= GOAL OF THE EXERCISE =
What lines of the data include the string "https"? Copy them all.

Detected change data
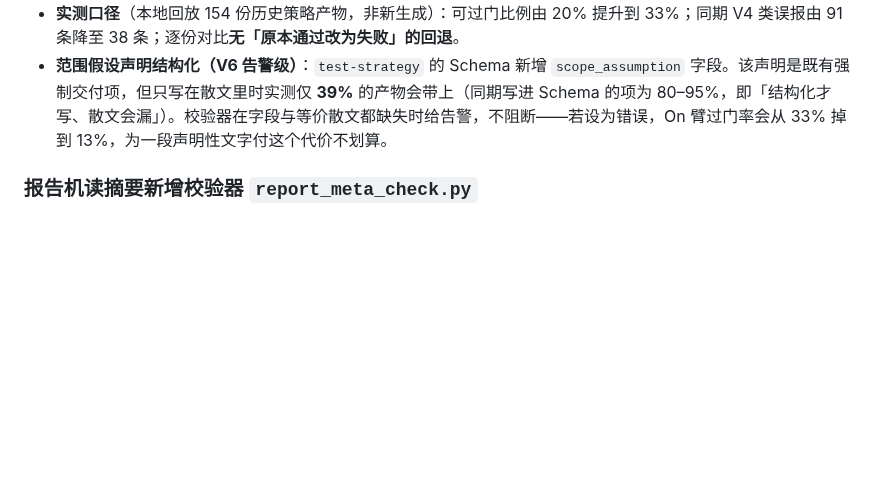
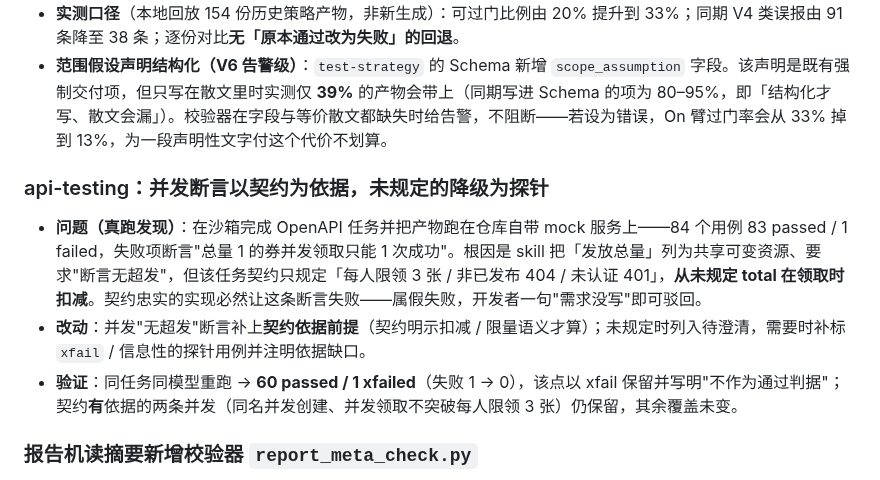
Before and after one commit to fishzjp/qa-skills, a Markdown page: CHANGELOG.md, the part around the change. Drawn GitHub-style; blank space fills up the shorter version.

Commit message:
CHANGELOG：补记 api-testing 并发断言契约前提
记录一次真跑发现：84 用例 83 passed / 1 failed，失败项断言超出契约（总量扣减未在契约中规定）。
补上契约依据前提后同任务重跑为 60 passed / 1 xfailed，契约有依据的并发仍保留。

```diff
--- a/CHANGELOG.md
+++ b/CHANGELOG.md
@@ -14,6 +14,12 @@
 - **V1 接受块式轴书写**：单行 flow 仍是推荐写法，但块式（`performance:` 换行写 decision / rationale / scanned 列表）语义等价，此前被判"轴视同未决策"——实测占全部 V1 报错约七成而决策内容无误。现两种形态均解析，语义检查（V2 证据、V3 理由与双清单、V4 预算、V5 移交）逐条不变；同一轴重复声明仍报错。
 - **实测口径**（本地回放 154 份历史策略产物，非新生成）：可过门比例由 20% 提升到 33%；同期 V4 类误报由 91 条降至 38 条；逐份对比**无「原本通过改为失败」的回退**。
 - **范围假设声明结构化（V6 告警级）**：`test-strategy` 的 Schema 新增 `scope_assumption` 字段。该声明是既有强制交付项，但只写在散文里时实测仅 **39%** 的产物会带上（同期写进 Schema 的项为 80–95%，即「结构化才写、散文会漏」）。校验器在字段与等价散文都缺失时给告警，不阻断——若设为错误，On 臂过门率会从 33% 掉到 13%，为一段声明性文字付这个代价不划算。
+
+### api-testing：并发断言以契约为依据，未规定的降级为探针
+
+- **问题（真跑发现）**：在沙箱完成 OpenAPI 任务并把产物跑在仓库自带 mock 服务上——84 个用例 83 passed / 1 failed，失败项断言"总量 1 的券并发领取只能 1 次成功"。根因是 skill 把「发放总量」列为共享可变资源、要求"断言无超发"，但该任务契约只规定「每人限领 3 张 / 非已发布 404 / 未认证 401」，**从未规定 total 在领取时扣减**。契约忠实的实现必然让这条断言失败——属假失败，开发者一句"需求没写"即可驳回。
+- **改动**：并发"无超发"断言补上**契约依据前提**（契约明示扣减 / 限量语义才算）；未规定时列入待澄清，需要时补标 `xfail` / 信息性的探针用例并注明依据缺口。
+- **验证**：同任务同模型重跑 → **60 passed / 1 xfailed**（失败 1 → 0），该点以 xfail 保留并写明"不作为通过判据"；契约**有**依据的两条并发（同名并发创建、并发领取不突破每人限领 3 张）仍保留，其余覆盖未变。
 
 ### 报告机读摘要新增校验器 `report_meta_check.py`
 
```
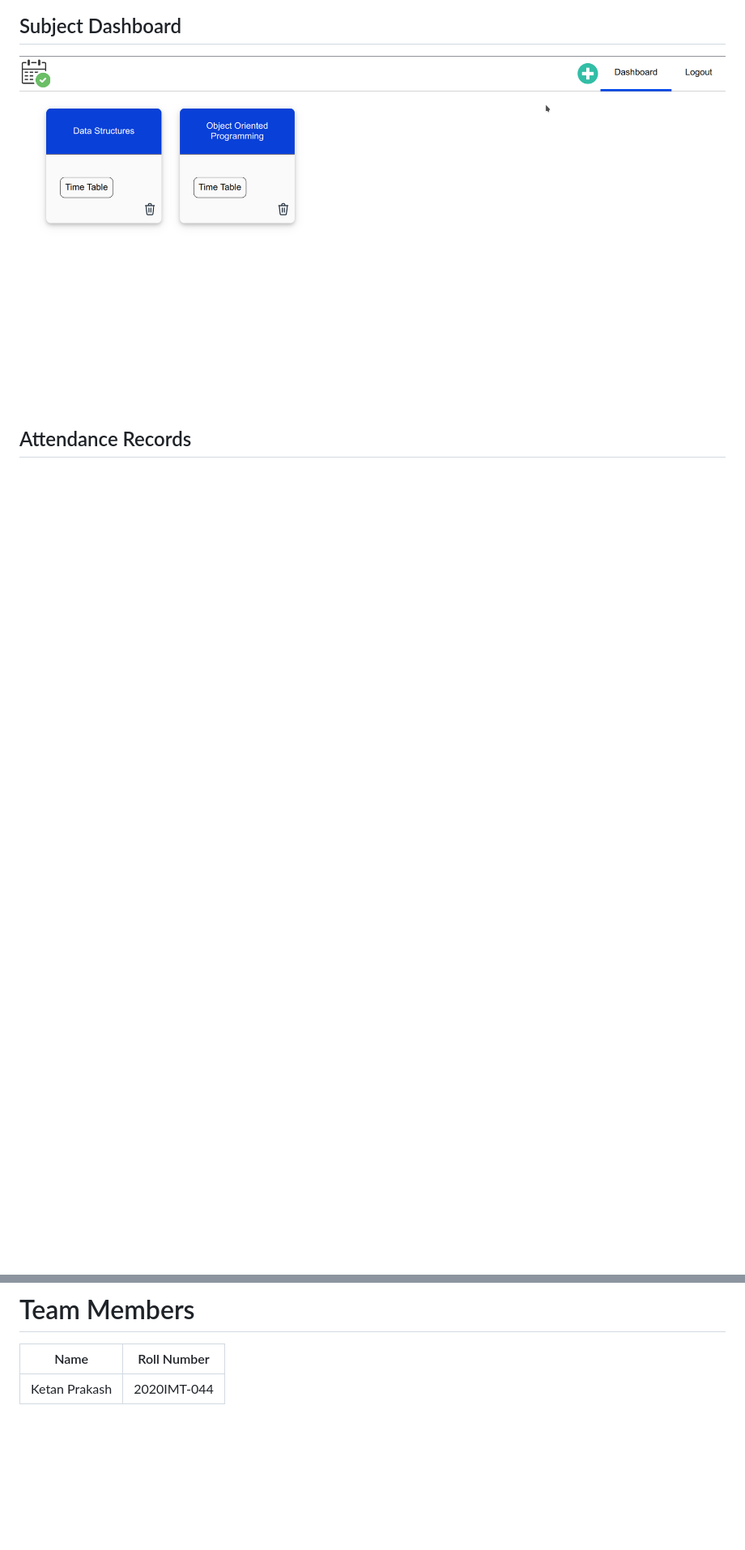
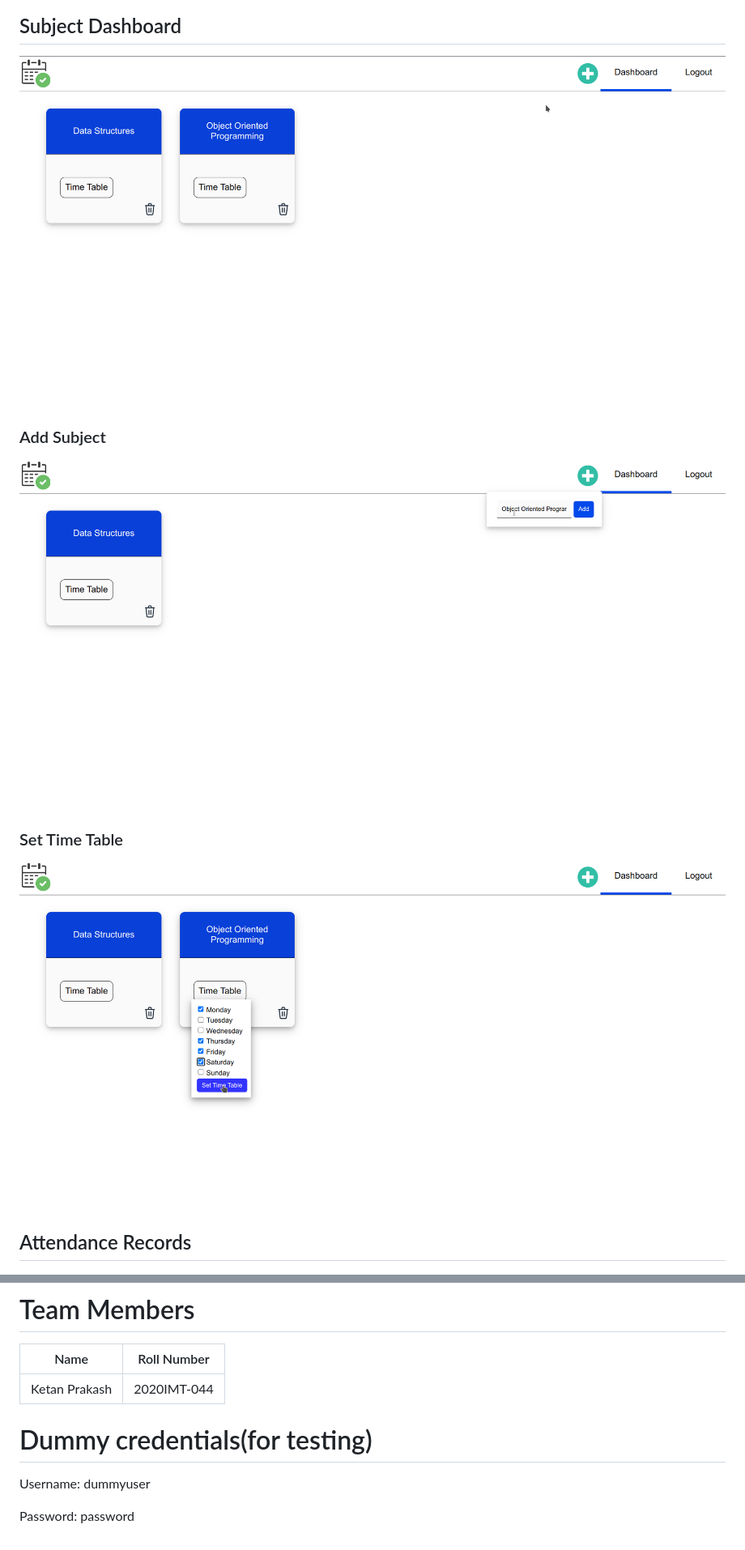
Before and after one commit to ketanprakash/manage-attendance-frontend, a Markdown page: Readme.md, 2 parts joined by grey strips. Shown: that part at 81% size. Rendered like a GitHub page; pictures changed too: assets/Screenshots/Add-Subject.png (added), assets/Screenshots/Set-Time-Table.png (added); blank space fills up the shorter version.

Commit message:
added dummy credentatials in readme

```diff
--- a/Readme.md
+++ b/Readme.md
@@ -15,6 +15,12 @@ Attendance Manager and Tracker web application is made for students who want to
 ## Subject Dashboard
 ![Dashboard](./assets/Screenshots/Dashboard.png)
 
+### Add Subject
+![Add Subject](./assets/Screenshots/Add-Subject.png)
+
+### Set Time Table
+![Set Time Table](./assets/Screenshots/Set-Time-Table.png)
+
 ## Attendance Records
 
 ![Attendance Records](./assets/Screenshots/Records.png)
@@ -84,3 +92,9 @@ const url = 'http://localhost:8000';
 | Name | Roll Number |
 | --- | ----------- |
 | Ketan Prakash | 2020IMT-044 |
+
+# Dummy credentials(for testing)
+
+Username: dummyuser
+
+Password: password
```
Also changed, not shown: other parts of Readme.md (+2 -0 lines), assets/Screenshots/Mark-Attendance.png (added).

--

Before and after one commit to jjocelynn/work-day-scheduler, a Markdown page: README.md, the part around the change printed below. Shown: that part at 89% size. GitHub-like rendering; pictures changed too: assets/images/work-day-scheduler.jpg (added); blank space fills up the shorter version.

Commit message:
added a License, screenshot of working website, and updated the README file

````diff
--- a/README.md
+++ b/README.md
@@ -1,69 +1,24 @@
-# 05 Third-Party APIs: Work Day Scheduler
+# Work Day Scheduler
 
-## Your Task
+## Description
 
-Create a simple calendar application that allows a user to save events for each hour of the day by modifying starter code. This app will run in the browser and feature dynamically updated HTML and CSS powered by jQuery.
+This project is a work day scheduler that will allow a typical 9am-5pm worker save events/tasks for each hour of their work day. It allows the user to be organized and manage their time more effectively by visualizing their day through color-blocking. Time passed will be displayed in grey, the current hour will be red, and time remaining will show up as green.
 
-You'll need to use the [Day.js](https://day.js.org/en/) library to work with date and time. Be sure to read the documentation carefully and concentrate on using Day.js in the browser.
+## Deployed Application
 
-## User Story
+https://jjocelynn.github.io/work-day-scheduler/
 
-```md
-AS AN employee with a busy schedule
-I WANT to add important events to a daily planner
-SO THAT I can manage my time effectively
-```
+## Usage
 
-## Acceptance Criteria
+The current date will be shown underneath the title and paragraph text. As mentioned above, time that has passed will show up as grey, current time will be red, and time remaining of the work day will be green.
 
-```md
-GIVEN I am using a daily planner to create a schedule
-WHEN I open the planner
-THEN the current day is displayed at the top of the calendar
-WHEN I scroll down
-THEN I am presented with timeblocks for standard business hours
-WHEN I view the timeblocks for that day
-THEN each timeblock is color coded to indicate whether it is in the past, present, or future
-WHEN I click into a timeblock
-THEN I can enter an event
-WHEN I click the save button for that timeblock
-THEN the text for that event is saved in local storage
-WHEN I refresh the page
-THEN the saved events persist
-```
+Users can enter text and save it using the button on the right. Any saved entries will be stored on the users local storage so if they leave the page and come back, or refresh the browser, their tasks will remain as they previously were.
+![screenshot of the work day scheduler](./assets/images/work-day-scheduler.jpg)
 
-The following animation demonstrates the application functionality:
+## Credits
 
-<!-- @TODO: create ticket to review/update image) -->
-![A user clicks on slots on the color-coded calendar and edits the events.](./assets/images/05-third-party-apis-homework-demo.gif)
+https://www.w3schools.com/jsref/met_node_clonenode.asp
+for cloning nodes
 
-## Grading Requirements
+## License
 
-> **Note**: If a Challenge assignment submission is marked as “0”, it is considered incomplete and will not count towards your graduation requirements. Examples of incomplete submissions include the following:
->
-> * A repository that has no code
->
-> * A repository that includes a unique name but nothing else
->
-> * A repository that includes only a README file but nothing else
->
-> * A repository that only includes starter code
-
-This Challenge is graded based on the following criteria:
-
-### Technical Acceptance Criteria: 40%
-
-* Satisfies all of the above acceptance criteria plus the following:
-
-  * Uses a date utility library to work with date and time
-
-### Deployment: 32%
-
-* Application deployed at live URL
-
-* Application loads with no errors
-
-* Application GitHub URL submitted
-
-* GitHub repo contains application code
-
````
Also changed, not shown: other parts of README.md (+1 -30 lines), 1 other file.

= REPLY TO THE TASK =
-You'll need to use the [Day.js](https://day.js.org/en/) library to work with date and time. Be sure to read the documentation carefully and concentrate on using Day.js in the browser.
+https://jjocelynn.github.io/work-day-scheduler/
+https://www.w3schools.com/jsref/met_node_clonenode.asp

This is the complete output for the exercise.